[Detected change data]

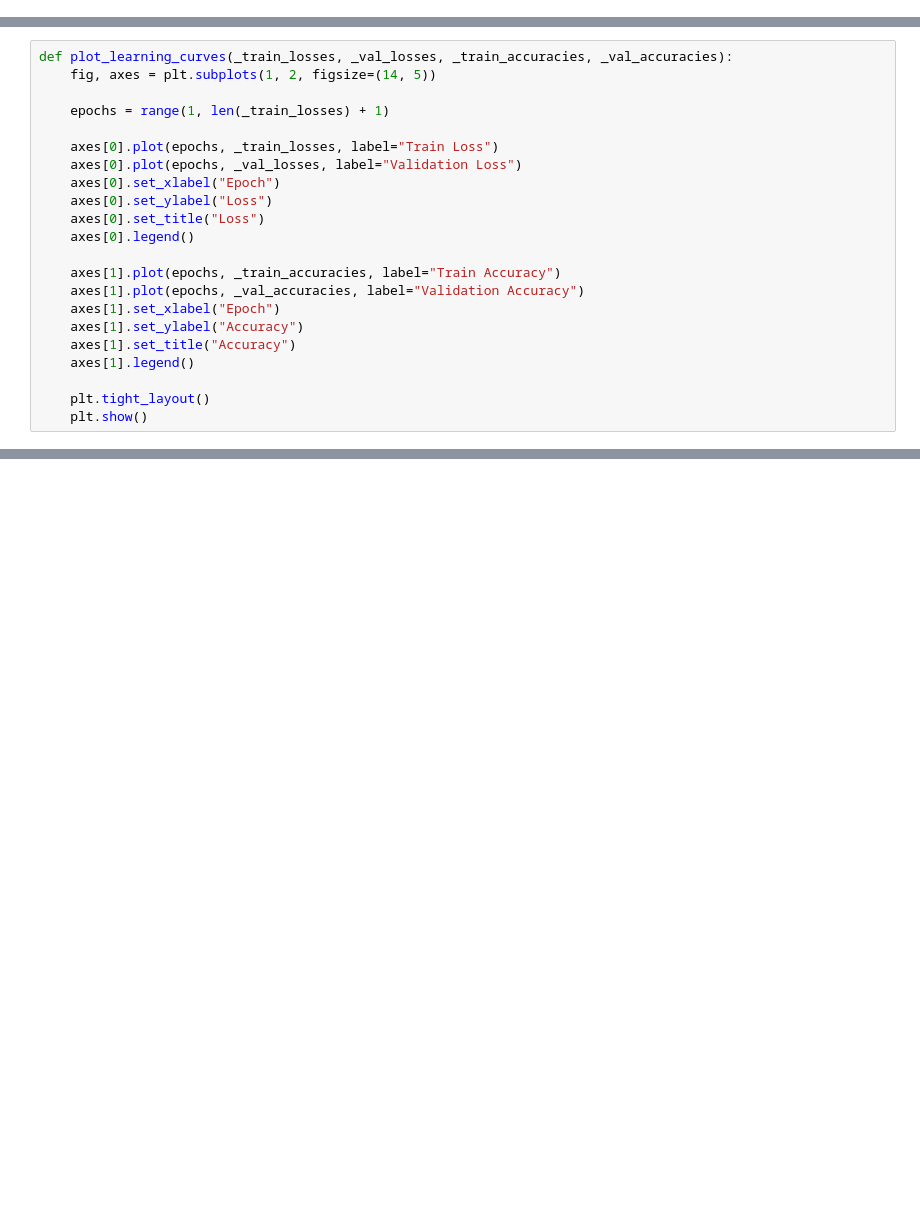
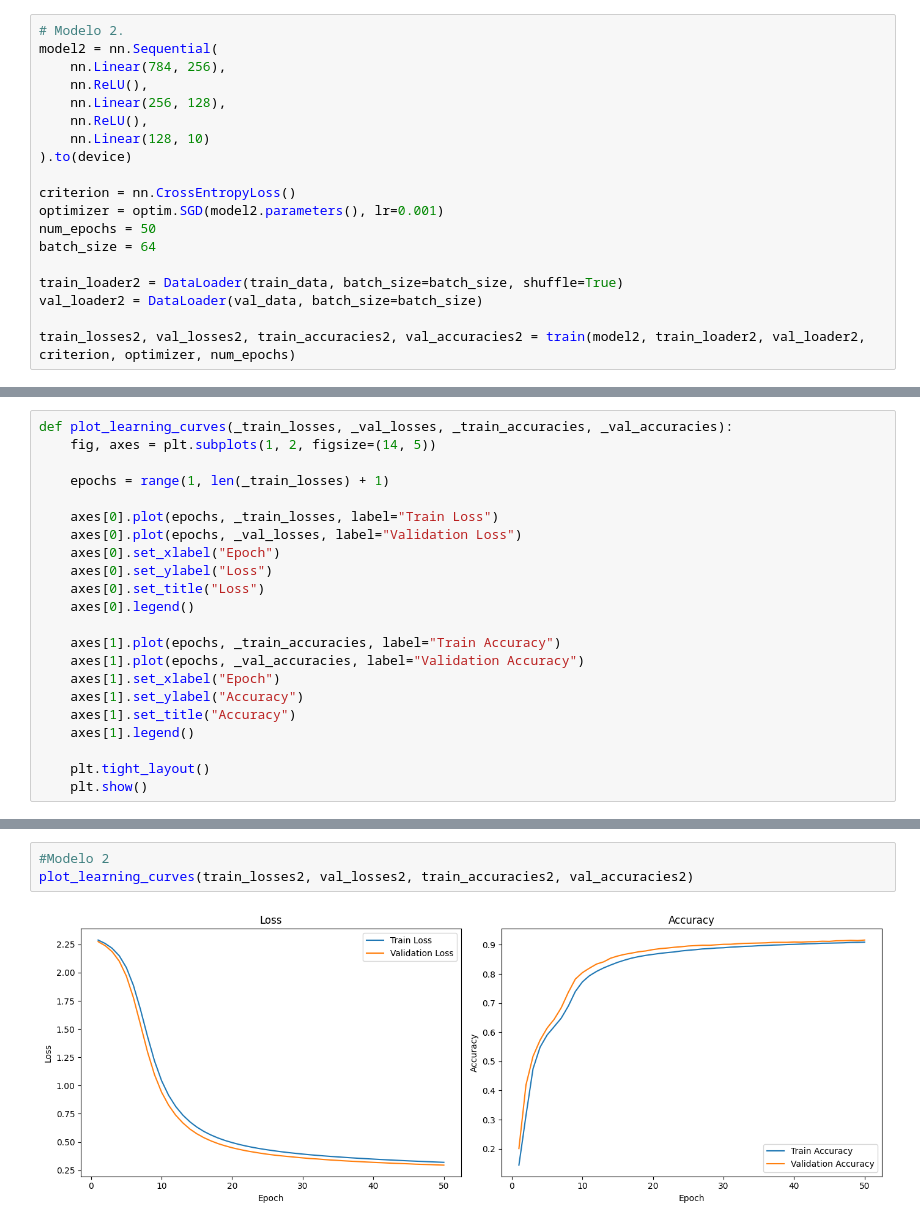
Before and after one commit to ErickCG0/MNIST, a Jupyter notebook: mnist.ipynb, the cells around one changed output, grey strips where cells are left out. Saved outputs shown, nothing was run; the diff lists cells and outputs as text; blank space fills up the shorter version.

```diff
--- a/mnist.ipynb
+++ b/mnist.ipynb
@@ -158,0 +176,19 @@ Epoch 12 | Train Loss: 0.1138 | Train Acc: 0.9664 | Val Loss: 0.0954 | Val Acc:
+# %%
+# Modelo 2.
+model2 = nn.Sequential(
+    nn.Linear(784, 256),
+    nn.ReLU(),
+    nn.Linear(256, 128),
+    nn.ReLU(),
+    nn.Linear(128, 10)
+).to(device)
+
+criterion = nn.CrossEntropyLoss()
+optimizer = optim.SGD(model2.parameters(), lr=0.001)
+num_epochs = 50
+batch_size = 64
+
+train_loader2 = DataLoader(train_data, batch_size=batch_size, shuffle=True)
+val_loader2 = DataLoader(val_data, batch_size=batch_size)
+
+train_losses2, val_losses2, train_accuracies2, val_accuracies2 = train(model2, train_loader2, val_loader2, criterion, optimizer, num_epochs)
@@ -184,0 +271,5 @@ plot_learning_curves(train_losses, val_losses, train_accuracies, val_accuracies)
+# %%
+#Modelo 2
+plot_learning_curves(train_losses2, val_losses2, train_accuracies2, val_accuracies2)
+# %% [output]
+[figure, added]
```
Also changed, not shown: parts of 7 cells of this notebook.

### Task statement:
Exactly as they appear above, write out all the entries, but not the images.

### Answer space:
Before and after one commit to ErickCG0/MNIST, a Jupyter notebook: mnist.ipynb, the cells around one changed output, grey strips where cells are left out. Saved outputs shown, nothing was run; the diff lists cells and outputs as text; blank space fills up the shorter version.

```diff
--- a/mnist.ipynb
+++ b/mnist.ipynb
@@ -158,0 +176,19 @@ Epoch 12 | Train Loss: 0.1138 | Train Acc: 0.9664 | Val Loss: 0.0954 | Val Acc:
+# %%
+# Modelo 2.
+model2 = nn.Sequential(
+    nn.Linear(784, 256),
+    nn.ReLU(),
+    nn.Linear(256, 128),
+    nn.ReLU(),
+    nn.Linear(128, 10)
+).to(device)
+
+criterion = nn.CrossEntropyLoss()
+optimizer = optim.SGD(model2.parameters(), lr=0.001)
+num_epochs = 50
+batch_size = 64
+
+train_loader2 = DataLoader(train_data, batch_size=batch_size, shuffle=True)
+val_loader2 = DataLoader(val_data, batch_size=batch_size)
+
+train_losses2, val_losses2, train_accuracies2, val_accuracies2 = train(model2, train_loader2, val_loader2, criterion, optimizer, num_epochs)
@@ -184,0 +271,5 @@ plot_learning_curves(train_losses, val_losses, train_accuracies, val_accuracies)
+# %%
+#Modelo 2
+plot_learning_curves(train_losses2, val_losses2, train_accuracies2, val_accuracies2)
+# %% [output]
+[figure, added]
```
Also changed, not shown: parts of 7 cells of this notebook.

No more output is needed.